Jean, Billy Bragg, Judy Collins, Lou Reed, Bruce Cockburn, Tom Merello and Irish singers, Tommy Sands and Delores Keane. Distributed internationally in more than 20 countries, Appleseed Recordings has no corporate ownership and contributes a percentage of all profits to environmental, human rights, and many worthwhile organizations. The following is taken from my interview with Jim Musselman in January 2013: the Direct Buzz (tDB): I love your original mission statement for Appleseed Recordings. “Sowing the seeds of social justice through music and exploring the roots and branches of folk and world music.” As we start out 2013, do you feel you’re accomplishing your mission? Jim Musselman (JM): Yes, ab-

solutely. When I started Appleseed 17 years ago, there were not a lot of labels doing music tied to social justice, or music celebrating America’s folk songs and folk heritage. I’d had conversations with Pete Seeger and Roger McGuinn of the Byrds, about how a lot of these songs were dying off, and also about using music as a tool of social justice in hope and healing. You know when I got Bruce

Springsteen interested in the original Songs of Pete Seeger CD, and then he ended up doing The Seeger Sessions, where he went around the world performing folk songs and songs related to America’s folk history, I sort of felt that the dream and vision of Appleseed had happened in many ways and I continue to see it happening now.

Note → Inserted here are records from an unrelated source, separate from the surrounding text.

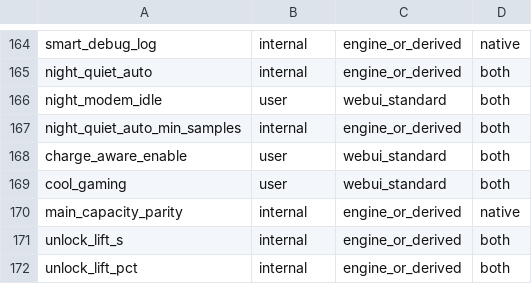
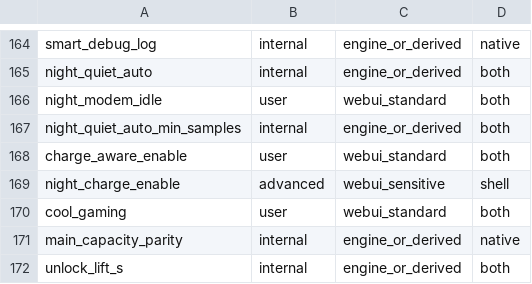
Before and after one commit to krilikd-factory/AutoSystemBoost, a TSV file: config/key_ownership.tsv, drawn as a sheet; only a part is shown, gaps mark what is left out; the shorter side is filled out with more unchanged rows.

```diff
--- a/config/key_ownership.tsv
+++ b/config/key_ownership.tsv
@@ -168,2 +168,3 @@ night_quiet_auto_min_samples|internal|engine_or_derived|both
 charge_aware_enable|user|webui_standard|both
+night_charge_enable|advanced|webui_sensitive|shell
 cool_gaming|user|webui_standard|both
```
Also changed, not shown: 2 other files.
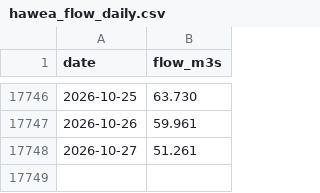
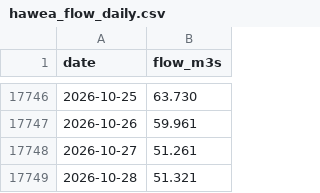
Before and after one commit to rhysemt/lake-hawea-levels, a CSV file: data/hawea_flow_daily.csv, drawn as a sheet; only a part is shown, gaps mark what is left out; the diff names each change by its address in the sheet, - before the commit and + after, or states it on an @@ line.

```diff
--- a/data/hawea_flow_daily.csv
+++ b/data/hawea_flow_daily.csv
+row 17749: 2026-10-28 | 51.321
```
Also changed, not shown: data/hawea_daily.csv, data/hawea_inflow_7day.csv.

I see a lot of young musicians playing folk music and a lot of young musicians doing acoustic based music. tBD: In preparing for this interview, one of the things that kept catching my eye was how universal, global, and international your approach is to the music and mission of your label. JM: Thank you for noticing that. It’s interesting because we do have our business in Europe and our vision is a vision dealing with the world and using music for hope and healing and social justice around the world. You know we’ve worked with artists like Johnny Clegg from South Africa, and we did a lot of work in Northern Ireland using music as a way to build bridges between people, as opposed to walls. Basically we’ve always had a global vision of the music and giving it light around the world. tDB: Each of us as we go through life are shaped by our mentors, our life teachers, and it seems that your father was one of your biggest? JM: Oh absolutely. My father is an artist and he basically taught me to be “creactive” rather than creative. He taught me that you need the act after the idea, so I kind of had a childhood growing up with crazy artists running around all over the place. It sort of helped me deal with the artistic mentality, but also I loved creative people being around. My father is an artist and my mother started a business, so I always say I got the best of both of them. Very much so, they were my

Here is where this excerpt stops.